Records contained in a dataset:
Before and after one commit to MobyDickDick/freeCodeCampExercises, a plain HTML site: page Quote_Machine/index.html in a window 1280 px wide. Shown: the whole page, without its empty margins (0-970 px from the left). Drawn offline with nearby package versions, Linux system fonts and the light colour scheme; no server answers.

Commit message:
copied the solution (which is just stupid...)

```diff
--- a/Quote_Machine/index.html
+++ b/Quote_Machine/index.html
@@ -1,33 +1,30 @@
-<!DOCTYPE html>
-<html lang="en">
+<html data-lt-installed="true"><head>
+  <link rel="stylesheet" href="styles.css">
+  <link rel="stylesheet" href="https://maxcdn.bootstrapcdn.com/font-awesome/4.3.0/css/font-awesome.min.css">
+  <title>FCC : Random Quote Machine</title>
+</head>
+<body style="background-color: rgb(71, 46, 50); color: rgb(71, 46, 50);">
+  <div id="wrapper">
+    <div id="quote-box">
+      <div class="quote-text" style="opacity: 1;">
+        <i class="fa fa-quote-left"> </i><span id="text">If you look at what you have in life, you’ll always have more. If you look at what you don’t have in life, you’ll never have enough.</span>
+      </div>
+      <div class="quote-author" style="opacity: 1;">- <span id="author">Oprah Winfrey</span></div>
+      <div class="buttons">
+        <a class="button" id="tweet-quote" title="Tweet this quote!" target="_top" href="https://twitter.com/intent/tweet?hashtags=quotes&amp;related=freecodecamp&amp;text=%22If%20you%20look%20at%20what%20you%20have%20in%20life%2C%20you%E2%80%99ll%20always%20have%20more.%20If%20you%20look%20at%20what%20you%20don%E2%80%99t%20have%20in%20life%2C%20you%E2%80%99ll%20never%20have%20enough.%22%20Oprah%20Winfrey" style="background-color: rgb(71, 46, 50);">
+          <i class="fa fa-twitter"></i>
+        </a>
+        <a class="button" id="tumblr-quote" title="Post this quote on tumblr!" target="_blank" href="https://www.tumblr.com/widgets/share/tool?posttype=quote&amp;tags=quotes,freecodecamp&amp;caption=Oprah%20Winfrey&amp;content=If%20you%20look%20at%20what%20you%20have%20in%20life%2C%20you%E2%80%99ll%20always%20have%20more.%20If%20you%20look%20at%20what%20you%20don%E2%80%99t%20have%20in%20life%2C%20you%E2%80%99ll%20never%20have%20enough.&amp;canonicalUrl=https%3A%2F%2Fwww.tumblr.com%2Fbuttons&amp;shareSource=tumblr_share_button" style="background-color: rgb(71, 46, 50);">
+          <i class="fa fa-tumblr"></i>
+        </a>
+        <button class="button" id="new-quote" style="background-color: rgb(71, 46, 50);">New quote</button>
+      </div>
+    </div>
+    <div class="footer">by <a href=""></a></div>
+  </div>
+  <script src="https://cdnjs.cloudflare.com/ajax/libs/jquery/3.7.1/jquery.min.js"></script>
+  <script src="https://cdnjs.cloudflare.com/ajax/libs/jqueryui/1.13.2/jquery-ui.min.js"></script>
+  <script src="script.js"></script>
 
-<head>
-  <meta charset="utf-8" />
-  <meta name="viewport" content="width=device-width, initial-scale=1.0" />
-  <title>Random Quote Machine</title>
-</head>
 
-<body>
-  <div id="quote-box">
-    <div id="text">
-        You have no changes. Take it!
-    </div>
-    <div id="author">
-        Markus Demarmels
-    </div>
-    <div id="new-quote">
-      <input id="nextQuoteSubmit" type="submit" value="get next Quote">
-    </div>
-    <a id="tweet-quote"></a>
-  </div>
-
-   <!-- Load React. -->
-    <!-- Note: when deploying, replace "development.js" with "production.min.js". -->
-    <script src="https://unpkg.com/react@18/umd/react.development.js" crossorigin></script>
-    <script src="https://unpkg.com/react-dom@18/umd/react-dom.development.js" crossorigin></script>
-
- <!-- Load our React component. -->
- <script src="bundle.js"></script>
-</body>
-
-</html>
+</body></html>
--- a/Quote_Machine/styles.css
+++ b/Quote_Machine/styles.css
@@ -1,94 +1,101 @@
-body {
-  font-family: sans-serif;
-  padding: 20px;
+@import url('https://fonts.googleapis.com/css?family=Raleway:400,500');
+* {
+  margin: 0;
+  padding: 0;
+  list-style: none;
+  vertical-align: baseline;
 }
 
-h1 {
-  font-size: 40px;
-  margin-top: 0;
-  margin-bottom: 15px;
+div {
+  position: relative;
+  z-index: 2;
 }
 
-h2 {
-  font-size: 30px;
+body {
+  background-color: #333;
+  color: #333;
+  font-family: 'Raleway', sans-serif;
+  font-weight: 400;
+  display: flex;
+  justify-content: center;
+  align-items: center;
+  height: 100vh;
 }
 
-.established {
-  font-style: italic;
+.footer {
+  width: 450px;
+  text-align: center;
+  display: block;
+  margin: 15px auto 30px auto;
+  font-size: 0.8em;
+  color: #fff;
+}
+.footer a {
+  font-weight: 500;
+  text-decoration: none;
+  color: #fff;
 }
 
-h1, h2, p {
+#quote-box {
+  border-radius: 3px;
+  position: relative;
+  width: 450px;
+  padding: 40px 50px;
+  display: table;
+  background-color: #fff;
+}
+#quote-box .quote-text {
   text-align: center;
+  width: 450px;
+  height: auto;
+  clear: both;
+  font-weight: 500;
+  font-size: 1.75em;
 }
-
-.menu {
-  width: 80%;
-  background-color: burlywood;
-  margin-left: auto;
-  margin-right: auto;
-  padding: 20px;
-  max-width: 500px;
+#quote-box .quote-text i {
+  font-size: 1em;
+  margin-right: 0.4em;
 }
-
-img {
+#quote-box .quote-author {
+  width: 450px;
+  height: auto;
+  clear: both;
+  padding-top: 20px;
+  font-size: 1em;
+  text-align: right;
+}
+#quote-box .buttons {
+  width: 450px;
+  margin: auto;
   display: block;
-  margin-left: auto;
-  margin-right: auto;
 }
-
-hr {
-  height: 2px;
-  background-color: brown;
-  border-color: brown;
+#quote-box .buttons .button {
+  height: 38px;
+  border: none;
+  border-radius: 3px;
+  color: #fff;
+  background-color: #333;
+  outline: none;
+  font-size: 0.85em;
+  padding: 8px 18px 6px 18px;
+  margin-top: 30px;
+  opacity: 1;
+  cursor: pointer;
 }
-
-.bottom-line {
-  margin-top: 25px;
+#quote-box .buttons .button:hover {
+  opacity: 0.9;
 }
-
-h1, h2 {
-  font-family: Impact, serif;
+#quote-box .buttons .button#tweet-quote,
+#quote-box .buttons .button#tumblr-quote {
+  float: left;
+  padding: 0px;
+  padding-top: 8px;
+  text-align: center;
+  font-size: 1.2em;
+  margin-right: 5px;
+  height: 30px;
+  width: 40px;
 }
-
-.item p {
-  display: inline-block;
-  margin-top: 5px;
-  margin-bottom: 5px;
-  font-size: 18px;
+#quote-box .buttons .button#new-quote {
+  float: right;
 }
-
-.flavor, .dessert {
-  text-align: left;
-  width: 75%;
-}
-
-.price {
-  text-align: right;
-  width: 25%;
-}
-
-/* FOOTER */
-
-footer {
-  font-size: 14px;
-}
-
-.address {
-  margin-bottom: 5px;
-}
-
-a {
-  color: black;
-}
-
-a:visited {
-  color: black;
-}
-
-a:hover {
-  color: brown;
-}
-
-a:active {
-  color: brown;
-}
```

> Prompt: If a line in the entries above contains the word "display", copy it.

> Result of the task:
+  display: flex;
+  display: block;
+  display: table;
   display: block;
-  display: inline-block;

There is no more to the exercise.